▶ **PROBLEM DETAILS**: Please give the data again in full, exactly as it reads.

▶ **RECORDS FOR THIS TASK**:
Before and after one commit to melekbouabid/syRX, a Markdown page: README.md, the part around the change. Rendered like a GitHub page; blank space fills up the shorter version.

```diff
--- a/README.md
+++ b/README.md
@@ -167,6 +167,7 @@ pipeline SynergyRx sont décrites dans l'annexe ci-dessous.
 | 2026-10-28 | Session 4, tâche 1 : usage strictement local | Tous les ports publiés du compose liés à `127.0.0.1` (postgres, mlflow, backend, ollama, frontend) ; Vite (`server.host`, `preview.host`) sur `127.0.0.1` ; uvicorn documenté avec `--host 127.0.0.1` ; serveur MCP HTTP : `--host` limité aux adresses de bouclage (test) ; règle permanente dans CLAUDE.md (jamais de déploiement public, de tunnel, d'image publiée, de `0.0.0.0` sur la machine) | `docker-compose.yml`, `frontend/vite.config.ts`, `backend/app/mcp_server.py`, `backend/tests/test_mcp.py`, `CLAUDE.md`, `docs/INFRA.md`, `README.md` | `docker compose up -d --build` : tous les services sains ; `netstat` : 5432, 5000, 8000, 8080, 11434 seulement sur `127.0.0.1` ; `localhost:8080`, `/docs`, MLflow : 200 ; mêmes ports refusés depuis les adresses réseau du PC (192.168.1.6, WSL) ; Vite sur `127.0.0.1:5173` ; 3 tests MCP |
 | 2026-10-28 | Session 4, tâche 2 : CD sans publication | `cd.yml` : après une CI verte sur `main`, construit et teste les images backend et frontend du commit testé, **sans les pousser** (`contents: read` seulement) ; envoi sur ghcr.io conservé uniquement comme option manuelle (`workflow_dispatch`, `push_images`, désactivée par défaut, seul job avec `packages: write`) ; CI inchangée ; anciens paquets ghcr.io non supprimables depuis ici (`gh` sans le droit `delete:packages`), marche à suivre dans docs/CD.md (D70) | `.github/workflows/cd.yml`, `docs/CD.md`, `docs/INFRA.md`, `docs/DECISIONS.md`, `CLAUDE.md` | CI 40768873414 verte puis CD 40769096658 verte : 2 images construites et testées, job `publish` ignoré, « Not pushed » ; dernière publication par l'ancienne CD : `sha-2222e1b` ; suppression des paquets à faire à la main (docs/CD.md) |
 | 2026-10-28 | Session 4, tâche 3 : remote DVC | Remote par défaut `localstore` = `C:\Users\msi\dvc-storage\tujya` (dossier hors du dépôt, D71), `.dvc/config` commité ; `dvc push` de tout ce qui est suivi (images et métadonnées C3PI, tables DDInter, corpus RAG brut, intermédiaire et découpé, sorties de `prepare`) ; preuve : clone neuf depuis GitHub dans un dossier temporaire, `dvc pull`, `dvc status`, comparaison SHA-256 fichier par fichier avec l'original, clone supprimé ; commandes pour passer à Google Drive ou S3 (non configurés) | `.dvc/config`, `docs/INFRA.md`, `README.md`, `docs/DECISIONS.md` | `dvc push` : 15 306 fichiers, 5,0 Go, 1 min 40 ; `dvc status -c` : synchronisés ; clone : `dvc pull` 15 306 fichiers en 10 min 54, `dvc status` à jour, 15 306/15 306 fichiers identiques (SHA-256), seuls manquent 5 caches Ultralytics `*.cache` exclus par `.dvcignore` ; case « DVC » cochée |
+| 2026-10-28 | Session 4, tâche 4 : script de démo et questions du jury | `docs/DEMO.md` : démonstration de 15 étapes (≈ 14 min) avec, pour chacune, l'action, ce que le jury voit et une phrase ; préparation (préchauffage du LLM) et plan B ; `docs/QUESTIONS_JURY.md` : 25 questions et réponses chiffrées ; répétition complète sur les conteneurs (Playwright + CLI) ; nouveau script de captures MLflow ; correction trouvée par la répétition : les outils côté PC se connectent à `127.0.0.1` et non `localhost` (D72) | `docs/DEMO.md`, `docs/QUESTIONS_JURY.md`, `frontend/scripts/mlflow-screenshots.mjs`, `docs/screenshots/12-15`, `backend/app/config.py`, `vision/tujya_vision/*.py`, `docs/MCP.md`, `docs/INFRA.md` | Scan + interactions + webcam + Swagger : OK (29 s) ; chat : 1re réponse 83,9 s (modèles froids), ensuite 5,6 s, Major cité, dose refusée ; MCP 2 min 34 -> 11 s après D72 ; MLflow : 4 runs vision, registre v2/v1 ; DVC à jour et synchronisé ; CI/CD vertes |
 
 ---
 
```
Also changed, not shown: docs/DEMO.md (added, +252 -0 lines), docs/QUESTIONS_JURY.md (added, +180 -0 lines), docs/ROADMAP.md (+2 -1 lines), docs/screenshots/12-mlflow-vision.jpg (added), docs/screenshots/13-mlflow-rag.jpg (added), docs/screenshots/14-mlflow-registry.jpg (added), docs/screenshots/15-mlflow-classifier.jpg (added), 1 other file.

▶ **YOUR RESPONSE**:
Before and after one commit to melekbouabid/syRX, a Markdown page: README.md, the part around the change. Rendered like a GitHub page; blank space fills up the shorter version.

```diff
--- a/README.md
+++ b/README.md
@@ -167,6 +167,7 @@ pipeline SynergyRx sont décrites dans l'annexe ci-dessous.
 | 2026-10-28 | Session 4, tâche 1 : usage strictement local | Tous les ports publiés du compose liés à `127.0.0.1` (postgres, mlflow, backend, ollama, frontend) ; Vite (`server.host`, `preview.host`) sur `127.0.0.1` ; uvicorn documenté avec `--host 127.0.0.1` ; serveur MCP HTTP : `--host` limité aux adresses de bouclage (test) ; règle permanente dans CLAUDE.md (jamais de déploiement public, de tunnel, d'image publiée, de `0.0.0.0` sur la machine) | `docker-compose.yml`, `frontend/vite.config.ts`, `backend/app/mcp_server.py`, `backend/tests/test_mcp.py`, `CLAUDE.md`, `docs/INFRA.md`, `README.md` | `docker compose up -d --build` : tous les services sains ; `netstat` : 5432, 5000, 8000, 8080, 11434 seulement sur `127.0.0.1` ; `localhost:8080`, `/docs`, MLflow : 200 ; mêmes ports refusés depuis les adresses réseau du PC (192.168.1.6, WSL) ; Vite sur `127.0.0.1:5173` ; 3 tests MCP |
 | 2026-10-28 | Session 4, tâche 2 : CD sans publication | `cd.yml` : après une CI verte sur `main`, construit et teste les images backend et frontend du commit testé, **sans les pousser** (`contents: read` seulement) ; envoi sur ghcr.io conservé uniquement comme option manuelle (`workflow_dispatch`, `push_images`, désactivée par défaut, seul job avec `packages: write`) ; CI inchangée ; anciens paquets ghcr.io non supprimables depuis ici (`gh` sans le droit `delete:packages`), marche à suivre dans docs/CD.md (D70) | `.github/workflows/cd.yml`, `docs/CD.md`, `docs/INFRA.md`, `docs/DECISIONS.md`, `CLAUDE.md` | CI 40768873414 verte puis CD 40769096658 verte : 2 images construites et testées, job `publish` ignoré, « Not pushed » ; dernière publication par l'ancienne CD : `sha-2222e1b` ; suppression des paquets à faire à la main (docs/CD.md) |
 | 2026-10-28 | Session 4, tâche 3 : remote DVC | Remote par défaut `localstore` = `C:\Users\msi\dvc-storage\tujya` (dossier hors du dépôt, D71), `.dvc/config` commité ; `dvc push` de tout ce qui est suivi (images et métadonnées C3PI, tables DDInter, corpus RAG brut, intermédiaire et découpé, sorties de `prepare`) ; preuve : clone neuf depuis GitHub dans un dossier temporaire, `dvc pull`, `dvc status`, comparaison SHA-256 fichier par fichier avec l'original, clone supprimé ; commandes pour passer à Google Drive ou S3 (non configurés) | `.dvc/config`, `docs/INFRA.md`, `README.md`, `docs/DECISIONS.md` | `dvc push` : 15 306 fichiers, 5,0 Go, 1 min 40 ; `dvc status -c` : synchronisés ; clone : `dvc pull` 15 306 fichiers en 10 min 54, `dvc status` à jour, 15 306/15 306 fichiers identiques (SHA-256), seuls manquent 5 caches Ultralytics `*.cache` exclus par `.dvcignore` ; case « DVC » cochée |
+| 2026-10-28 | Session 4, tâche 4 : script de démo et questions du jury | `docs/DEMO.md` : démonstration de 15 étapes (≈ 14 min) avec, pour chacune, l'action, ce que le jury voit et une phrase ; préparation (préchauffage du LLM) et plan B ; `docs/QUESTIONS_JURY.md` : 25 questions et réponses chiffrées ; répétition complète sur les conteneurs (Playwright + CLI) ; nouveau script de captures MLflow ; correction trouvée par la répétition : les outils côté PC se connectent à `127.0.0.1` et non `localhost` (D72) | `docs/DEMO.md`, `docs/QUESTIONS_JURY.md`, `frontend/scripts/mlflow-screenshots.mjs`, `docs/screenshots/12-15`, `backend/app/config.py`, `vision/tujya_vision/*.py`, `docs/MCP.md`, `docs/INFRA.md` | Scan + interactions + webcam + Swagger : OK (29 s) ; chat : 1re réponse 83,9 s (modèles froids), ensuite 5,6 s, Major cité, dose refusée ; MCP 2 min 34 -> 11 s après D72 ; MLflow : 4 runs vision, registre v2/v1 ; DVC à jour et synchronisé ; CI/CD vertes |
 
 ---
 
```
Also changed, not shown: docs/DEMO.md (added, +252 -0 lines), docs/QUESTIONS_JURY.md (added, +180 -0 lines), docs/ROADMAP.md (+2 -1 lines), docs/screenshots/12-mlflow-vision.jpg (added), docs/screenshots/13-mlflow-rag.jpg (added), docs/screenshots/14-mlflow-registry.jpg (added), docs/screenshots/15-mlflow-classifier.jpg (added), 1 other file.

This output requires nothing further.